WINGER was a slice-of-life novel, with no real big conflict looming over everyone. Just, Ryan Dean navigating his junior year and trying to win his sixteen year-old batchmate and best friend, Annie. Yes, Ryan Dean is in the dreaded friend zone and it doesn’t help that he’s two years younger than every junior, and that Annie calls him adorable or a kid. We also get to read Ryan Dean’s interactions with his rugby teammates and his previous roommates in the regular dorm, JP and Seanie. Oh guys, I adore Seanie’s dark humor and deadpans. Gah, I gobbled that up.
But definitely, my favorite of it all is Joey Cosentino, Ryan Dean’s friend and the captain of the rugby team. Joey’s gay and he came out last year and everyone was just so cool. His teammates were cool and his roommate Kevin was cool. I love how Andrew Smith didn’t have a flamboyant gay character because masculinity and femininity are just social constructs. One can be a rugby player and be gay and it was just so wonderful that it’s presented like that. Anyway, I love Joey because he’s so sensible and reasonable and he’s kind of like Ryan Dean’s conscience. Ryan Dean and Joey easily became best of friends. They protected and covered for each other and just, their friendship! I especially love this quote, which made me laugh out loud.
“I timed it and everything. It was at least a minute and a half. That’s not kissing. You’re right. It’s making out. It’s practically having sex in public.”

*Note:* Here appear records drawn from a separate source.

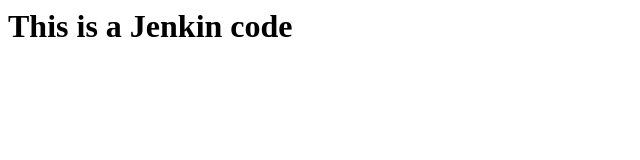
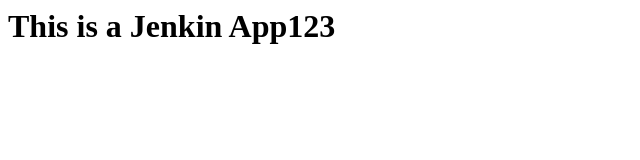
Before and after one commit to alokvec1/webtest, a plain HTML site: page index.html in a window 1280 px wide. Shown: the whole page, without its empty margins (0-640 px from the left). Drawn offline with Linux system fonts and the light colour scheme.

Commit message:
new code

```diff
--- a/index.html
+++ b/index.html
@@ -1 +1 @@
-<h1> This is a Jenkin code</h1>
+<h1> This is a Jenkin App123</h1>
```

I really like WINGER up until the end. I mean, I still adore it but at the end, something happened that I certainly did not expect. I felt cheated of my emotions, and that it was a cheap trick to pull that string right at the end. It’s a legitimate way to create conflict because honestly, nothing was happening. There were mini conflicts sure but like I said, it was a slice-of-life novel. There’s a sequel but I honestly could have done without it. I’d be glad to be back with the gang but it wouldn’t be the same. I remember staring off into space while I was reading because I just felt so empty.
I’d recommend WINGER to everybody because it’s a great YA novel with such a defined voice. Like the blurb said, it was both hilarious and heartbreaking and isn’t that what we feel when we look back into high school?
P.S. Absolutely love the cover and how it fits Ryan Dean so much. Even the stitches and the bloody nose! And please, eternal props to Sam Bosma for all the illustrations because GOLD.
About Andrew Smith
Andrew Smith is the award-winning author of several Young Adult novels, including the critically acclaimed Winger (Starred reviews in Publishers Weekly, Kirkus, Booklist, and Shelf Awareness—an Amazon “Best of the Year,” and an ALA Top 10 for 2014) and The Marbury Lens (A YALSA BFYA, and Starred reviews and Best of the Year in both Publishers Weekly and Booklist). He is a native-born Californian who spent most of his formative years traveling the world. His university studies focused on Political Science, Journalism, and Literature. He has published numerous short stories and articles. Grasshopper Jungle, a starred novel by Kirkus, Publishers Weekly, School Library Journal, and Shelf Awareness, is his seventh novel. He lives in Southern California.
Website | Twitter | Facebook